Records contained in a dataset:
:::::
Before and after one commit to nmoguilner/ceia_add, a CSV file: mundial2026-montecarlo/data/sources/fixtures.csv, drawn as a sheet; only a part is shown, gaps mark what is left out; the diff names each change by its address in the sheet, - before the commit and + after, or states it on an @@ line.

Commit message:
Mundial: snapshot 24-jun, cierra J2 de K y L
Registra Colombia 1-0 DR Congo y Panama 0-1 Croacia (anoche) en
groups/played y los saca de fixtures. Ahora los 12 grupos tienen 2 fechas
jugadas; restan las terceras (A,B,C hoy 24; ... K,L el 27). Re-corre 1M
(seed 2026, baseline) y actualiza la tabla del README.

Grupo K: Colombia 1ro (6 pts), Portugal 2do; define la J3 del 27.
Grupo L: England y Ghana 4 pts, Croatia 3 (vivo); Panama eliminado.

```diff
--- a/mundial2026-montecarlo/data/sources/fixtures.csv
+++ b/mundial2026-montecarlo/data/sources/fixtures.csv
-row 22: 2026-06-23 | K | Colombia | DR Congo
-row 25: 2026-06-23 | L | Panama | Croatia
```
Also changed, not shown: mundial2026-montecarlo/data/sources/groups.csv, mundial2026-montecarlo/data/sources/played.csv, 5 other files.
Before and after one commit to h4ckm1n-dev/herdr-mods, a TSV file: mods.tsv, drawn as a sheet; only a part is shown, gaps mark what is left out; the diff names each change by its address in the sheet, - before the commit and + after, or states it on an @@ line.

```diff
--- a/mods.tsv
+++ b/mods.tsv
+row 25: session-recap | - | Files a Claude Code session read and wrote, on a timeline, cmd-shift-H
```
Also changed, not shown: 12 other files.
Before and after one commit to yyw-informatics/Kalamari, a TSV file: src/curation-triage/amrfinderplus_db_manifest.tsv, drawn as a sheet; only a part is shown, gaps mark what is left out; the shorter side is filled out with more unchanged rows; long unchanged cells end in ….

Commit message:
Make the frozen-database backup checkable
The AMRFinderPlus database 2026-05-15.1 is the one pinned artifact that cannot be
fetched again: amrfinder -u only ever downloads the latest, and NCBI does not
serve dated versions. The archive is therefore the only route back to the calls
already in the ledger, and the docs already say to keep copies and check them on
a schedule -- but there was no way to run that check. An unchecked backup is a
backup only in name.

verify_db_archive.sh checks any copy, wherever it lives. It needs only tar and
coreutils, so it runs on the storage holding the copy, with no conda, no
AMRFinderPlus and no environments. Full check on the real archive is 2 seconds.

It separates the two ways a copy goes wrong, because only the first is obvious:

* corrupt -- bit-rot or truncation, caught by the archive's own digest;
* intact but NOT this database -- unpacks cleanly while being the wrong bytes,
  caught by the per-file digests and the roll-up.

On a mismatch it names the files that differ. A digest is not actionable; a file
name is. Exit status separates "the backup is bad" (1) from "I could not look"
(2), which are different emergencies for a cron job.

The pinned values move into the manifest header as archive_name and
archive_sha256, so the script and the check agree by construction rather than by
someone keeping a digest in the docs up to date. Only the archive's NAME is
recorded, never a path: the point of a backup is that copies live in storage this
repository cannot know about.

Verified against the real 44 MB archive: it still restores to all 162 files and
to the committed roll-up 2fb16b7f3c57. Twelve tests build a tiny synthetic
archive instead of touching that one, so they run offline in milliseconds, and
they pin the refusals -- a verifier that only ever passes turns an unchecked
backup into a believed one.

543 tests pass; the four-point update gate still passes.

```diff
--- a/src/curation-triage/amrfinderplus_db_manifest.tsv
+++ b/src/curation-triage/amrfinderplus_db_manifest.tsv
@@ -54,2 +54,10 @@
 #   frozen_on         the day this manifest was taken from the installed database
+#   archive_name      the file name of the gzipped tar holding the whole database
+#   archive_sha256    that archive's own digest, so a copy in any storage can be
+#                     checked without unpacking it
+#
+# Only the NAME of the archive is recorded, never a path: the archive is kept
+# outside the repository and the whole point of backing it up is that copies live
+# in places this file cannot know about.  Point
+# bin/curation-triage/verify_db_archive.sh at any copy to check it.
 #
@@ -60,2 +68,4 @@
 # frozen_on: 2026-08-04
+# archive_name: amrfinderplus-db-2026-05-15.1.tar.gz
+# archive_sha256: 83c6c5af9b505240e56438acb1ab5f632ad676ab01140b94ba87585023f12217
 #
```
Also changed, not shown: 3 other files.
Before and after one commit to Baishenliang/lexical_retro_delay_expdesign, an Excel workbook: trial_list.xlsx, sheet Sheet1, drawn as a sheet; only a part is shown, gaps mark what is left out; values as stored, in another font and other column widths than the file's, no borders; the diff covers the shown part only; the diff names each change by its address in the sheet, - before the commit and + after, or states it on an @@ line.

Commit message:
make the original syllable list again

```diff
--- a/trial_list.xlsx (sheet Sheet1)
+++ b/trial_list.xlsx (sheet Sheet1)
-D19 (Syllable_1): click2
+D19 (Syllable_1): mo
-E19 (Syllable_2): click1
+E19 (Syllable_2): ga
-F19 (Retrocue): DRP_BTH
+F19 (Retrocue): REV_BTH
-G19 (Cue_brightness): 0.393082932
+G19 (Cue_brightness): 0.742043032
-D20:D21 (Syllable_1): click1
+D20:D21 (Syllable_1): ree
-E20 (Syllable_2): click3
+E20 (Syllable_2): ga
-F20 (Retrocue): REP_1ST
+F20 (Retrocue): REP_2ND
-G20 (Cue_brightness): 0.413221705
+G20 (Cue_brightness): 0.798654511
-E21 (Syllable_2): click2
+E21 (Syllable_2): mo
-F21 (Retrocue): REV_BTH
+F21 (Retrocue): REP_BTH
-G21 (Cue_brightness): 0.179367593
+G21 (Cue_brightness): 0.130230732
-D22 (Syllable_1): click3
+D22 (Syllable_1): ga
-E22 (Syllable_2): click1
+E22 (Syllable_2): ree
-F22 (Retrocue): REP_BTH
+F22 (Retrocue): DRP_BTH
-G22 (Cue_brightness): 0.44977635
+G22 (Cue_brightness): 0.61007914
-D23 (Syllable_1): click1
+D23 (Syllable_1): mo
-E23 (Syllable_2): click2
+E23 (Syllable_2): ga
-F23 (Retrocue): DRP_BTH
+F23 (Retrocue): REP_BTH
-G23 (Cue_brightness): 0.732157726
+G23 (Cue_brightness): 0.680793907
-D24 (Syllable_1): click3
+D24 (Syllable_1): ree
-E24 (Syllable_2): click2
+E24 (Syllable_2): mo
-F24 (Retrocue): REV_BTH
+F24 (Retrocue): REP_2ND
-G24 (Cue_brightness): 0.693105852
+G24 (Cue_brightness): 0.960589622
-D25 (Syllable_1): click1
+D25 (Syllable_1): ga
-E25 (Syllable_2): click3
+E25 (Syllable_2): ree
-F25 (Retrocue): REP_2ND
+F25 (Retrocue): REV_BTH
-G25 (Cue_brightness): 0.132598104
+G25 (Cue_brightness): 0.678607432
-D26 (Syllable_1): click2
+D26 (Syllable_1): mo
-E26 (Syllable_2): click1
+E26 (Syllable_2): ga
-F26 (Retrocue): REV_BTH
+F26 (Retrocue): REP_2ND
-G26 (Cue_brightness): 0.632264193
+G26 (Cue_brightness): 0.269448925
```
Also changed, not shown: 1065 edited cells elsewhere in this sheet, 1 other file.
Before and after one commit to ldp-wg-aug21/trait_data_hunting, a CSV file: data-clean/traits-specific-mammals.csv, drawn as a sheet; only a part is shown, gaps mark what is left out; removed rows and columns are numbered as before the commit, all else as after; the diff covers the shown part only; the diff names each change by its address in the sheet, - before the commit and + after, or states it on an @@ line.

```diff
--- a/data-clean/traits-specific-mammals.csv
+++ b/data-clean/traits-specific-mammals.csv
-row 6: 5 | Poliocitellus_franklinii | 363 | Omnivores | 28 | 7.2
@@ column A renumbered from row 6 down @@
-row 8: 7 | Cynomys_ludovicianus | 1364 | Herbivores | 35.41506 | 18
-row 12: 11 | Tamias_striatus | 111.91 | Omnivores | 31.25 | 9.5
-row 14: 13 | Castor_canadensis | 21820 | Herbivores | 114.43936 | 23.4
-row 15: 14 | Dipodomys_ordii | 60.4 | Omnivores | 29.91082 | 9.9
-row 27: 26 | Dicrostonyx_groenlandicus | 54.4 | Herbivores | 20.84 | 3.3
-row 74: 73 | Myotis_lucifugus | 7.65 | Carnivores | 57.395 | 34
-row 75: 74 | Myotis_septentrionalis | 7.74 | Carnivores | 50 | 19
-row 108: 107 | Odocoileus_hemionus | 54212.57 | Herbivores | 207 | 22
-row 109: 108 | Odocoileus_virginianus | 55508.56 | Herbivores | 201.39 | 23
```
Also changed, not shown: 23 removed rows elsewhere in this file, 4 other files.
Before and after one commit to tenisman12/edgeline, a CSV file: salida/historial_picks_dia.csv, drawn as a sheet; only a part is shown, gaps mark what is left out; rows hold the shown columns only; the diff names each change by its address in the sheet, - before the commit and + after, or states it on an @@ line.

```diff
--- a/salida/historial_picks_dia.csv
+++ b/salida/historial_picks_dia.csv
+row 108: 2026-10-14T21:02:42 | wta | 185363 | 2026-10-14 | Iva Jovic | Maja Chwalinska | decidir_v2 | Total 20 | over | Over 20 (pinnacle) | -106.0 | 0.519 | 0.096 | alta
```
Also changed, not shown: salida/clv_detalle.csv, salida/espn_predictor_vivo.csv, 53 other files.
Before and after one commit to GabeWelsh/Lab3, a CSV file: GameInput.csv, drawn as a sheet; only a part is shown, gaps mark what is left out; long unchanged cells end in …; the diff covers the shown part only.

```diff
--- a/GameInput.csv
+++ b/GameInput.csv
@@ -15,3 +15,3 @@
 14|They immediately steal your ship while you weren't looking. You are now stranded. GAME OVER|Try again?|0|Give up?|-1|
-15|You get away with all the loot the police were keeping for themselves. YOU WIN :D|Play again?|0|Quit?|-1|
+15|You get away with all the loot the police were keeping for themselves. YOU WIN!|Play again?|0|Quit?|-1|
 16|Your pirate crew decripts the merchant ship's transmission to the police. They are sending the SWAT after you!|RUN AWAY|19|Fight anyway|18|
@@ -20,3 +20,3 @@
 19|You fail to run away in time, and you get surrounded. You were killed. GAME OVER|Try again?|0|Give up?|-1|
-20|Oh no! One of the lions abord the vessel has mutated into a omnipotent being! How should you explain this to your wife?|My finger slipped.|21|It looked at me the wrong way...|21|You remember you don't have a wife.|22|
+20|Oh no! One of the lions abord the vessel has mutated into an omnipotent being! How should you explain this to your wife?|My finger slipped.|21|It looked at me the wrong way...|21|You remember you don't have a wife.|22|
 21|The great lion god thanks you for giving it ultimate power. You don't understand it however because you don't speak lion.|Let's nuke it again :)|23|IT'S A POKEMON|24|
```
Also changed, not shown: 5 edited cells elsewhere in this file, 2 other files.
:::::
Go through the entries and copy every line that has "backup".

**RESPONSE FOR THIS EXERCISE:**
Make the frozen-database backup checkable
a schedule -- but there was no way to run that check. An unchecked backup is a
backup only in name.
name is. Exit status separates "the backup is bad" (1) from "I could not look"
recorded, never a path: the point of a backup is that copies live in storage this
backup into a believed one.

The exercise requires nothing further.